* **Task to complete**
Please take the entries below from the first line through the line containing "add settings logic" and repeat them exactly, leaving out everything after.

* **Source data**
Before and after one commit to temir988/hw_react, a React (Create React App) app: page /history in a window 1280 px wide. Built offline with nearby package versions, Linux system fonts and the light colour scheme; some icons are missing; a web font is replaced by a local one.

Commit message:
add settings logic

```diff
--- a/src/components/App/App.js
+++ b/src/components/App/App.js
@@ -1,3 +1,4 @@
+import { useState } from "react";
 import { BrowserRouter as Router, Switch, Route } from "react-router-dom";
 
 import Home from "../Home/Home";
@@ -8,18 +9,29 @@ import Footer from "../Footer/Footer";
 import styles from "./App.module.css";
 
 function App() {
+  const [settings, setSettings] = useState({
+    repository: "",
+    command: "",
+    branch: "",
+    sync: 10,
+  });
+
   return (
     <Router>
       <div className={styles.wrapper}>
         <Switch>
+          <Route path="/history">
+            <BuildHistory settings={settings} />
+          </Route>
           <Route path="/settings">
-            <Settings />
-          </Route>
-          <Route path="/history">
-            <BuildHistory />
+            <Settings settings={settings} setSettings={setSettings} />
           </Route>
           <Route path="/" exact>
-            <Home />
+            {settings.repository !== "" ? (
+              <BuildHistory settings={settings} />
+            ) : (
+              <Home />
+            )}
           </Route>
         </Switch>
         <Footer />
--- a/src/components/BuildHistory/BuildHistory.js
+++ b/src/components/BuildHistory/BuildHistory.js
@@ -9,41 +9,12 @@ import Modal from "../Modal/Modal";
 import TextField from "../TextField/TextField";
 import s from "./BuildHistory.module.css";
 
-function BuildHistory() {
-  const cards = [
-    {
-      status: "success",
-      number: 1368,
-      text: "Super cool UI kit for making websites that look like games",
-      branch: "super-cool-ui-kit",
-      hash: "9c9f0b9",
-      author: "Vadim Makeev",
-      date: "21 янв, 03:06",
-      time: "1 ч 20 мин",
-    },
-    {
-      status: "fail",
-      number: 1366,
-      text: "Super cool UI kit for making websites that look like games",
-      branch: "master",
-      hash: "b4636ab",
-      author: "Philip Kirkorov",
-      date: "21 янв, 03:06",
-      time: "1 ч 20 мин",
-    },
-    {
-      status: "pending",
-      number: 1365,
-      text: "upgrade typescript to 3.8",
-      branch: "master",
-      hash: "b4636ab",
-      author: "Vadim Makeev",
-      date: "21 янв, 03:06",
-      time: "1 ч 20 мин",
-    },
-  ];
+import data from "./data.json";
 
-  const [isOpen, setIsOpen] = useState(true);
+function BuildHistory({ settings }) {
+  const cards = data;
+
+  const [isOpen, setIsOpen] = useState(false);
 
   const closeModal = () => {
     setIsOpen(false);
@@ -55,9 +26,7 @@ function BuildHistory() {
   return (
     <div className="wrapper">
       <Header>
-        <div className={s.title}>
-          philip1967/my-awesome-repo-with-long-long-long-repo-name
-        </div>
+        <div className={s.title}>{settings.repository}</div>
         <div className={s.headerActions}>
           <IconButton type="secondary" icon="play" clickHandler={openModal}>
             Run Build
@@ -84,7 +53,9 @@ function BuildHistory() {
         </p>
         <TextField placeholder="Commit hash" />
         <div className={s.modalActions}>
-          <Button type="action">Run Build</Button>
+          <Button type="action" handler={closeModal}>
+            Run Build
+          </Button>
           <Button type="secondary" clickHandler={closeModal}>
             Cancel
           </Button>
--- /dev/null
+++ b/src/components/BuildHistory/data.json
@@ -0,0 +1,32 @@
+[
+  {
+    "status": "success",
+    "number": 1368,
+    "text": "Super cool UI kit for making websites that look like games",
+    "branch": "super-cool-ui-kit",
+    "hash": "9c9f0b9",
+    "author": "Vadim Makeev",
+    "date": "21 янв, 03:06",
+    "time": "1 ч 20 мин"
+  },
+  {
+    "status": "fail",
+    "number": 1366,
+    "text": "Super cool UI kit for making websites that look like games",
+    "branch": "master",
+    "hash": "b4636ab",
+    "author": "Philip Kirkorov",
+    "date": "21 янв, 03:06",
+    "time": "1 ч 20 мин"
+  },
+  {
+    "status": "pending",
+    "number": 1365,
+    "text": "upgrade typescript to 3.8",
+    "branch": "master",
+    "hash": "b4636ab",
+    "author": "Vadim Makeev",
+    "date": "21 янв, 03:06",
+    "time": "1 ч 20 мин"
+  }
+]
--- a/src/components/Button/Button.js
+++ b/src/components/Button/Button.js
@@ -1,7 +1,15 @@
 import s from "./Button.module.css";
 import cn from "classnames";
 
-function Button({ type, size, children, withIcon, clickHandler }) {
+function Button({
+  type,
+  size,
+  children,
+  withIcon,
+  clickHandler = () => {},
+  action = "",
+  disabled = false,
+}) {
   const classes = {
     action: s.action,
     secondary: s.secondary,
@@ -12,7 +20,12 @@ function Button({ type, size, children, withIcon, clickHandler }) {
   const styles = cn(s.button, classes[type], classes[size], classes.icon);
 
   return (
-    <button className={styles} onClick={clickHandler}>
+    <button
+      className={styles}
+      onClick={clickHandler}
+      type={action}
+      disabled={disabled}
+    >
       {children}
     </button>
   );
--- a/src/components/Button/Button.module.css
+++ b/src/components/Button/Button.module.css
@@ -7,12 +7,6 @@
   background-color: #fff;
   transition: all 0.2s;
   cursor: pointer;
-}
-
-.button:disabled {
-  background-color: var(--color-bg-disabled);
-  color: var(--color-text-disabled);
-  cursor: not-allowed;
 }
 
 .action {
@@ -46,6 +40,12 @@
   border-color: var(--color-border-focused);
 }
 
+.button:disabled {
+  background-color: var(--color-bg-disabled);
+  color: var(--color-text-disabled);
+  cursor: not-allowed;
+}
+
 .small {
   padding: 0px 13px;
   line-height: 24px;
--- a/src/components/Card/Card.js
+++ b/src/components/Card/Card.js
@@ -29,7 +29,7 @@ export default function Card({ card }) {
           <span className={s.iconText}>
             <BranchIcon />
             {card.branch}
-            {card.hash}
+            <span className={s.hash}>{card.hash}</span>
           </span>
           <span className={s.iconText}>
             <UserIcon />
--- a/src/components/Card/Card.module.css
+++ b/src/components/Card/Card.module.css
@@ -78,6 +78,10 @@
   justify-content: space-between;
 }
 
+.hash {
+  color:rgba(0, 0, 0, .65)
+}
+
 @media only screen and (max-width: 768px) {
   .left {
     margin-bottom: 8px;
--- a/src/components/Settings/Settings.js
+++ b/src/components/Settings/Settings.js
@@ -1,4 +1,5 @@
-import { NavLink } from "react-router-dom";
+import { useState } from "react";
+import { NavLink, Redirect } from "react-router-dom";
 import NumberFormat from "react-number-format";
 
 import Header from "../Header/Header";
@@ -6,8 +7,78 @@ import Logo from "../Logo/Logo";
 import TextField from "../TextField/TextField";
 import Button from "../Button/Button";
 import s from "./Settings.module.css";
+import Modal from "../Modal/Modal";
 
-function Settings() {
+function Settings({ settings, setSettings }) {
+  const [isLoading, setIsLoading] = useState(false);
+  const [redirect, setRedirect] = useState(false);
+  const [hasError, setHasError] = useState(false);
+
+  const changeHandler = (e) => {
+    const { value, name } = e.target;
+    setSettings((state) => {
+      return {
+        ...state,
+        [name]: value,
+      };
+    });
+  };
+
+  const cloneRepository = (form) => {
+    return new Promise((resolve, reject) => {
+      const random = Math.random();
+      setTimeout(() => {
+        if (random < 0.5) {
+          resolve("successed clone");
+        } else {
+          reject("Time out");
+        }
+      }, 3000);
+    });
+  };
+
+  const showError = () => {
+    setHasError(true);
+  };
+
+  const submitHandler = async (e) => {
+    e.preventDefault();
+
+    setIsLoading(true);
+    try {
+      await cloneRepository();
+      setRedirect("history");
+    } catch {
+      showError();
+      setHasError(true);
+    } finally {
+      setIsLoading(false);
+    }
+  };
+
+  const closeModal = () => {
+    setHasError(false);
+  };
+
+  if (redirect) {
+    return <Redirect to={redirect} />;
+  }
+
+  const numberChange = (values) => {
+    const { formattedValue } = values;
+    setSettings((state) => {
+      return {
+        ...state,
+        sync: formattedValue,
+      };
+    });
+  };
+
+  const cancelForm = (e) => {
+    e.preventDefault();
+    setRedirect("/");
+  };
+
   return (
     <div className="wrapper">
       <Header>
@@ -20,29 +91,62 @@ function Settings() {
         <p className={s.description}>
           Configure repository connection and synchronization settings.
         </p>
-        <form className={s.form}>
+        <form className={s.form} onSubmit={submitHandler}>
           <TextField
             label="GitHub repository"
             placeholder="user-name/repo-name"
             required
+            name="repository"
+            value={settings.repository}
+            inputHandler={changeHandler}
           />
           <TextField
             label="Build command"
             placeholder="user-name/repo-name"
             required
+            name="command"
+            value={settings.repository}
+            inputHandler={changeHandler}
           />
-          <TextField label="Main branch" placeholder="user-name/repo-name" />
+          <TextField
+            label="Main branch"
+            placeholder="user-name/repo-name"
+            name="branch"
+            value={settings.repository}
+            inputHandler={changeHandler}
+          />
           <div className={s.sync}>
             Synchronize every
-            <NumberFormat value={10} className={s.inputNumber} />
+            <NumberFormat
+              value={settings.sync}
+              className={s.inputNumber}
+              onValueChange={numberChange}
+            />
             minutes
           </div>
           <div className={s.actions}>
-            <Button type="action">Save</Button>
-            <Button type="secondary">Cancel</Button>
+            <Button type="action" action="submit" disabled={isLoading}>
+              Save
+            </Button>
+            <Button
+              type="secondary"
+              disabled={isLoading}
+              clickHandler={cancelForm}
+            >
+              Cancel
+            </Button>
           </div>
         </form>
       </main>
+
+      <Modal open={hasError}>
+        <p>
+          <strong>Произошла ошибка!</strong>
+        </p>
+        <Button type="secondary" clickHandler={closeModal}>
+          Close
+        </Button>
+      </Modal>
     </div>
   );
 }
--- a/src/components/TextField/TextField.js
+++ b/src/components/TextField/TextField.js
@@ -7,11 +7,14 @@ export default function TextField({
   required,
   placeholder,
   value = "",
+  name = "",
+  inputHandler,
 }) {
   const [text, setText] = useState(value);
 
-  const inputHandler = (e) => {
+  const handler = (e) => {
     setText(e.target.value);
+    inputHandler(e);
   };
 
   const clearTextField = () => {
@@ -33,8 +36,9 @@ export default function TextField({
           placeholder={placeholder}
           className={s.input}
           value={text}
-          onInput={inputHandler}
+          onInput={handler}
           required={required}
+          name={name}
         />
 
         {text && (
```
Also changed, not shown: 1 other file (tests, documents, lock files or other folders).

* **Solved exercise**
Before and after one commit to temir988/hw_react, a React (Create React App) app: page /history in a window 1280 px wide. Built offline with nearby package versions, Linux system fonts and the light colour scheme; some icons are missing; a web font is replaced by a local one.

Commit message:
add settings logic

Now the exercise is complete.